Munster coach Declan Kidney celebrates victory over Toulouse
Declan Kidney admitted feelings were running high after ending his reign as Munster coach by guiding the province to a second Heineken Cup triumph.
"It was an emotional dressing room - it was a special place to be," he said after the 16-13 win over Toulouse.
Kidney, now taking over as Ireland boss, added: "To win this trophy once is special, but twice is a dream.
"You have good days and some tough days, but not many teams finish on top against Toulouse."
Munster's Alan Quinlan said his side had been forced to dig in after coming under early pressure in the final in Cardiff's Millennium Stadium.
"Toulouse had us on the rack for the first 15 minutes and we had to hold on to avoid conceding more scores," said the man-of-the-match Quinlan.
"The amount of work which has gone into this has been immense and I count myself lucky to be a part of this team.
"We had great support from people who believed in us."

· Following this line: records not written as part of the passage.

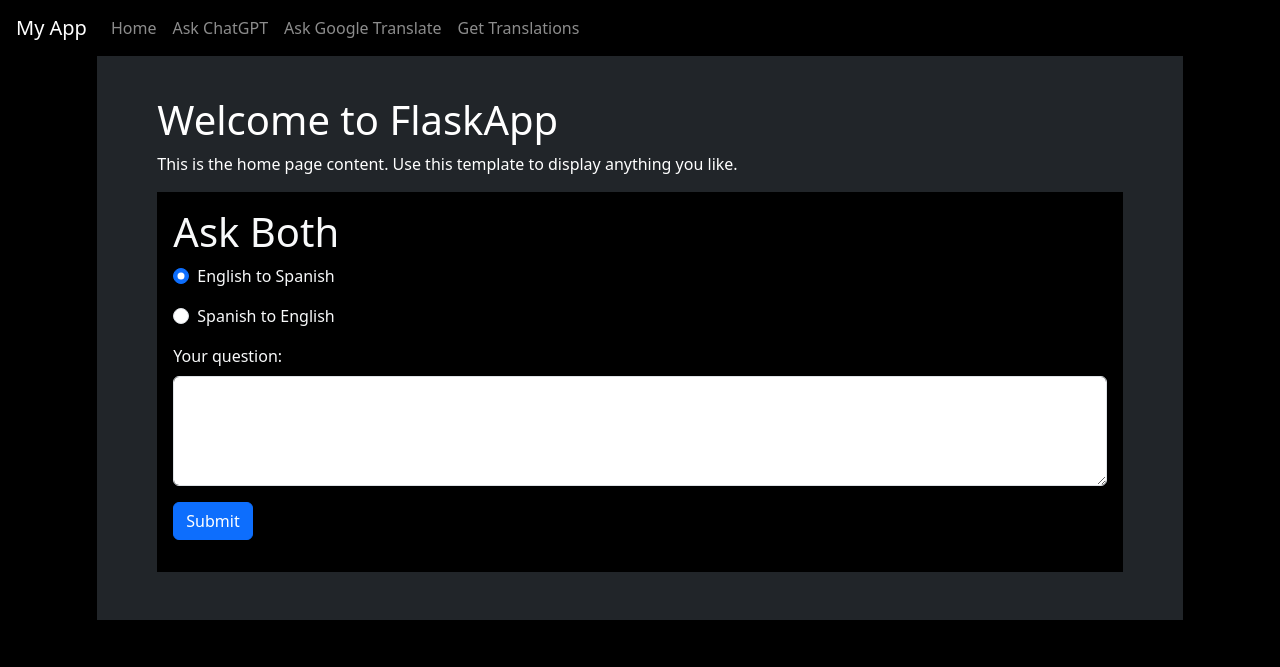
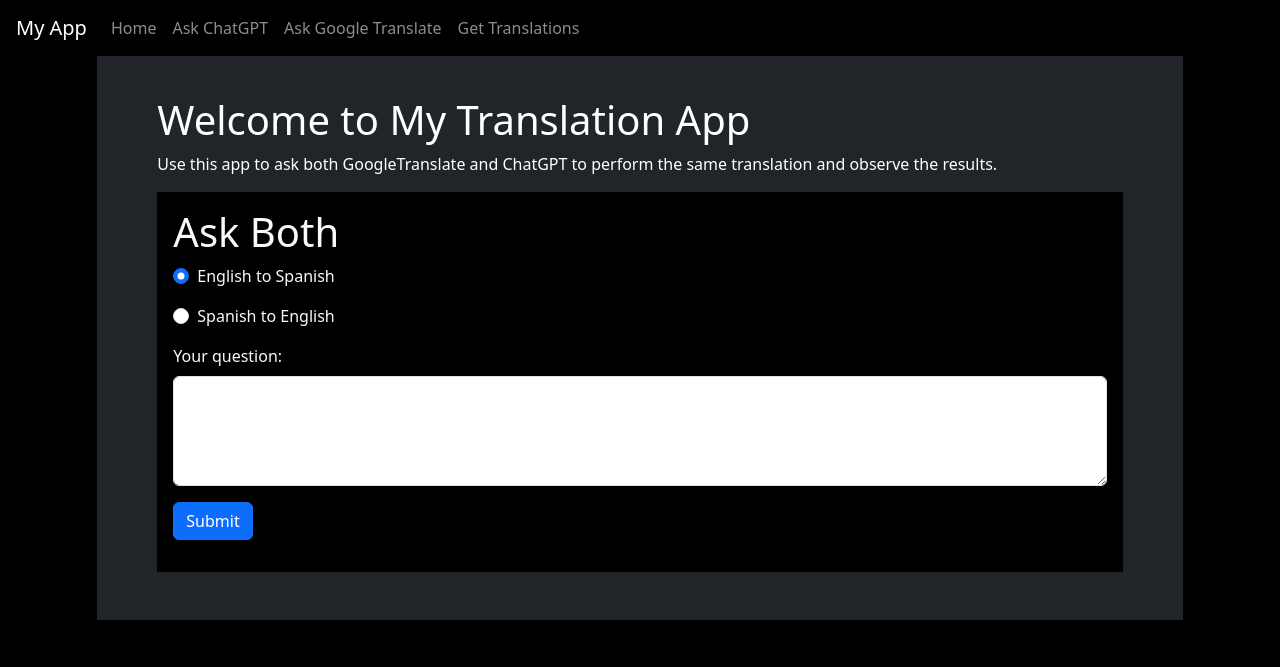
Before and after one commit to antoinevilain001/translation_thesis, a Flask app: page / in a window 1280 px wide. Shown: the top 667 px of the page. Run offline with Flask 3, Linux system fonts and the light colour scheme.

Commit message:
updated text of homepage

```diff
--- a/templates/ask-chatGPT.html
+++ b/templates/ask-chatGPT.html
@@ -18,7 +18,7 @@
             <form id="chatForm">
                 <label for="prompt">Your question:</label><br>
                 <textarea id="promptChatGPT" name="prompt" rows="4" cols="50"></textarea><br><br>
-                <button type="submit" class="btn btn-button">Submit</button>
+                <button type="submit" class="btn btn-primary">Submit</button>
             </form>
 
             <div id="response"></div>
--- a/templates/home.html
+++ b/templates/home.html
@@ -7,8 +7,8 @@
 {% endblock %}
 
 {% block content %}
-    <h1>Welcome to FlaskApp</h1>
-    <p>This is the home page content. Use this template to display anything you like.</p>
+    <h1>Welcome to My Translation App</h1>
+    <p>Use this app to ask both GoogleTranslate and ChatGPT to perform the same translation and observe the results.</p>
 
     <!-- Home Section -->
 
```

Munster captain Paul O'Connell added: "I think it is more satisfying than last time.
"We have an incredible bunch of people and you feel a pressure when you wear the jersey which is so special to all of us.
"It was tough campaign and it is just incredible. We have shown bottle and courage and great mental strength today."
Toulouse coach Guy Noves said: "We put them under a lot of pressure for the first 25 minutes or so. We were there in terms of physicality.
"We know Munster are a team of great quality, but I felt a turning point was the yellow card for Fabien Pelous."